**Data shown:**

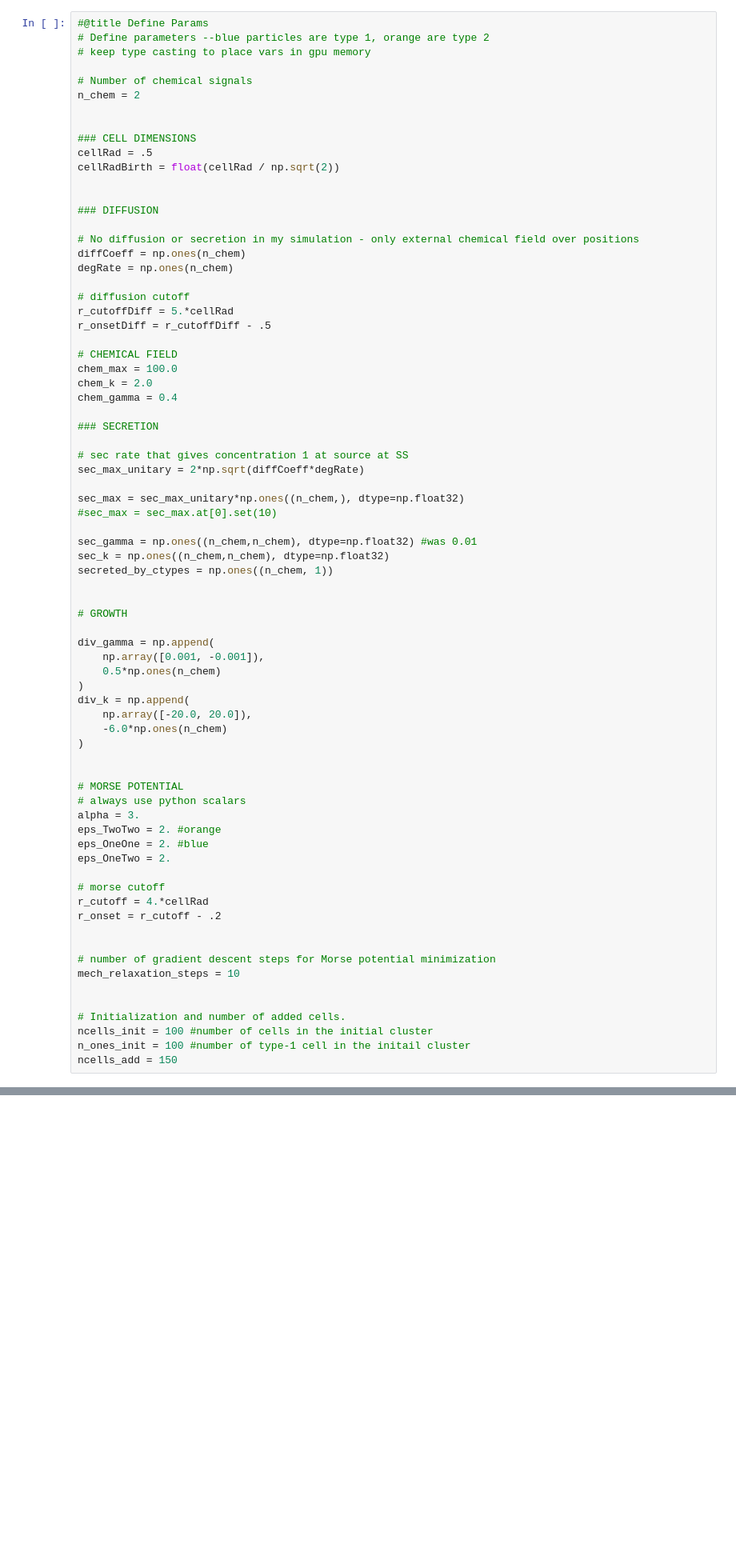
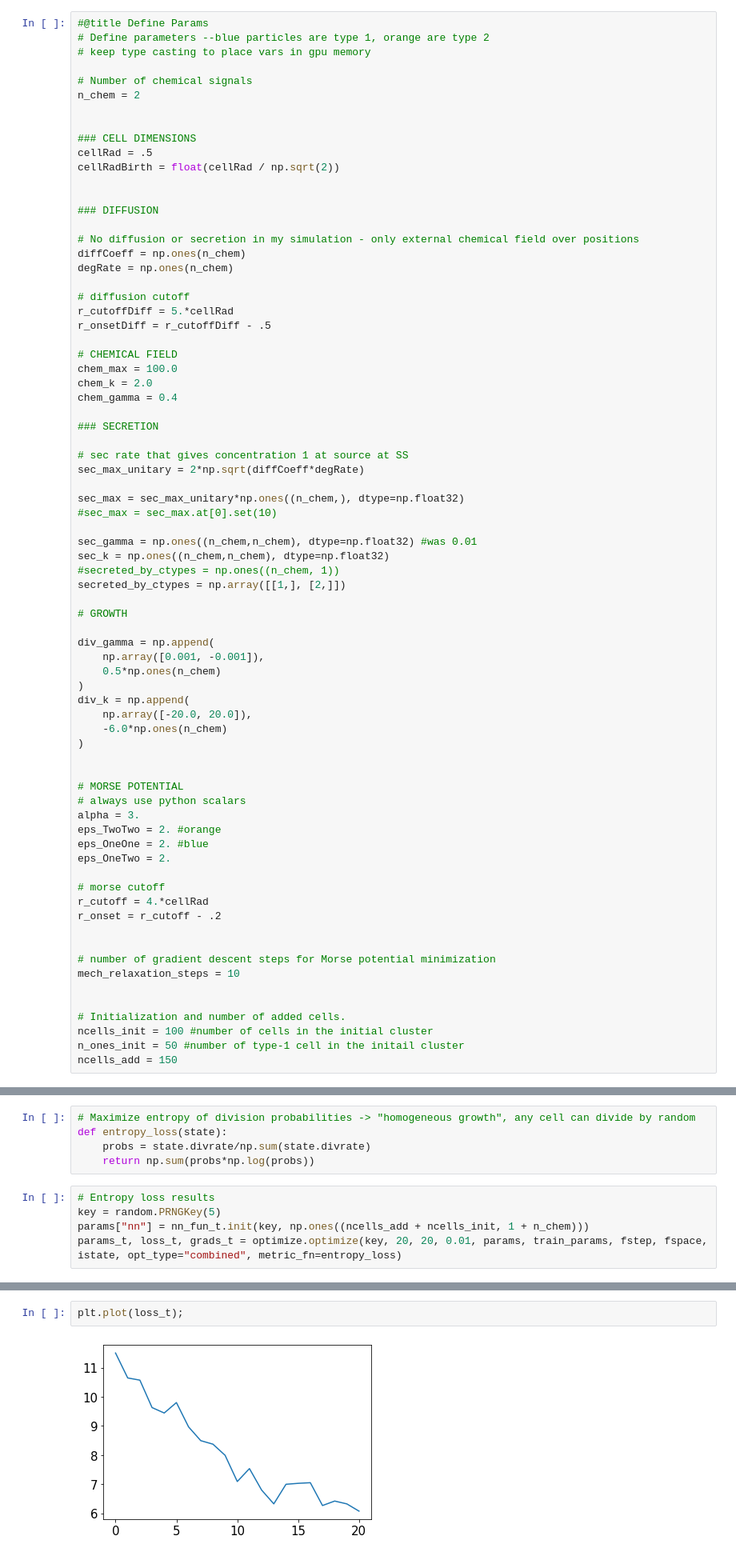
Before and after one commit to fmottes/jax-morph, a Jupyter notebook: Ramya/04_NN_response_function.ipynb, the cells around one changed output, grey strips where cells are left out. Shown at 80% size. Drawn from its saved outputs; the diff is of its cells as text; blank space fills up the shorter version.

```diff
--- a/Ramya/04_NN_response_function.ipynb
+++ b/Ramya/04_NN_response_function.ipynb
@@ -94,8 +96,8 @@ sec_max = sec_max_unitary*np.ones((n_chem,), dtype=np.float32)
 
 sec_gamma = np.ones((n_chem,n_chem), dtype=np.float32) #was 0.01
 sec_k = np.ones((n_chem,n_chem), dtype=np.float32)
-secreted_by_ctypes = np.ones((n_chem, 1))
-
+#secreted_by_ctypes = np.ones((n_chem, 1))
+secreted_by_ctypes = np.array([[1,], [2,]])
 
 # GROWTH
 
@@ -127,7 +129,7 @@ mech_relaxation_steps = 10
 
 # Initialization and number of added cells.
 ncells_init = 100 #number of cells in the initial cluster
-n_ones_init = 100 #number of type-1 cell in the initail cluster
+n_ones_init = 50 #number of type-1 cell in the initail cluster
 ncells_add = 150
 # %%
 #@title Define trainable params
@@ -445,3 +443,13 @@ plt.ylabel("optimization instance");
 # Did not work
 def elongation_loss(state):
   return np.std(fstate.position[:, 0])/np.std(fstate.position[:, 1])
+# %%
+# Maximize entropy of division probabilities -> "homogeneous growth", any cell can divide by random
+def entropy_loss(state):
+    probs = state.divrate/np.sum(state.divrate)
+    return np.sum(probs*np.log(probs))
+# %%
+# Entropy loss results
+key = random.PRNGKey(5)
+params["nn"] = nn_fun_t.init(key, np.ones((ncells_add + ncells_init, 1 + n_chem)))
+params_t, loss_t, grads_t = optimize.optimize(key, 20, 20, 0.01, params, train_params, fstep, fspace, istate, opt_type="combined", metric_fn=entropy_loss)
@@ -447,0 +474,4 @@ def elongation_loss(state):
+# %%
+plt.plot(loss_t);
+# %% [output]
+[figure, added]
```
Also changed, not shown: parts of 19 cells of this notebook, 2 other files.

**Work order:** Reproduce all the material exactly, omitting images.

**Solution:**
Before and after one commit to fmottes/jax-morph, a Jupyter notebook: Ramya/04_NN_response_function.ipynb, the cells around one changed output, grey strips where cells are left out. Shown at 80% size. Drawn from its saved outputs; the diff is of its cells as text; blank space fills up the shorter version.

```diff
--- a/Ramya/04_NN_response_function.ipynb
+++ b/Ramya/04_NN_response_function.ipynb
@@ -94,8 +96,8 @@ sec_max = sec_max_unitary*np.ones((n_chem,), dtype=np.float32)
 
 sec_gamma = np.ones((n_chem,n_chem), dtype=np.float32) #was 0.01
 sec_k = np.ones((n_chem,n_chem), dtype=np.float32)
-secreted_by_ctypes = np.ones((n_chem, 1))
-
+#secreted_by_ctypes = np.ones((n_chem, 1))
+secreted_by_ctypes = np.array([[1,], [2,]])
 
 # GROWTH
 
@@ -127,7 +129,7 @@ mech_relaxation_steps = 10
 
 # Initialization and number of added cells.
 ncells_init = 100 #number of cells in the initial cluster
-n_ones_init = 100 #number of type-1 cell in the initail cluster
+n_ones_init = 50 #number of type-1 cell in the initail cluster
 ncells_add = 150
 # %%
 #@title Define trainable params
@@ -445,3 +443,13 @@ plt.ylabel("optimization instance");
 # Did not work
 def elongation_loss(state):
   return np.std(fstate.position[:, 0])/np.std(fstate.position[:, 1])
+# %%
+# Maximize entropy of division probabilities -> "homogeneous growth", any cell can divide by random
+def entropy_loss(state):
+    probs = state.divrate/np.sum(state.divrate)
+    return np.sum(probs*np.log(probs))
+# %%
+# Entropy loss results
+key = random.PRNGKey(5)
+params["nn"] = nn_fun_t.init(key, np.ones((ncells_add + ncells_init, 1 + n_chem)))
+params_t, loss_t, grads_t = optimize.optimize(key, 20, 20, 0.01, params, train_params, fstep, fspace, istate, opt_type="combined", metric_fn=entropy_loss)
@@ -447,0 +474,4 @@ def elongation_loss(state):
+# %%
+plt.plot(loss_t);
+# %% [output]
+[figure, added]
```
Also changed, not shown: parts of 19 cells of this notebook, 2 other files.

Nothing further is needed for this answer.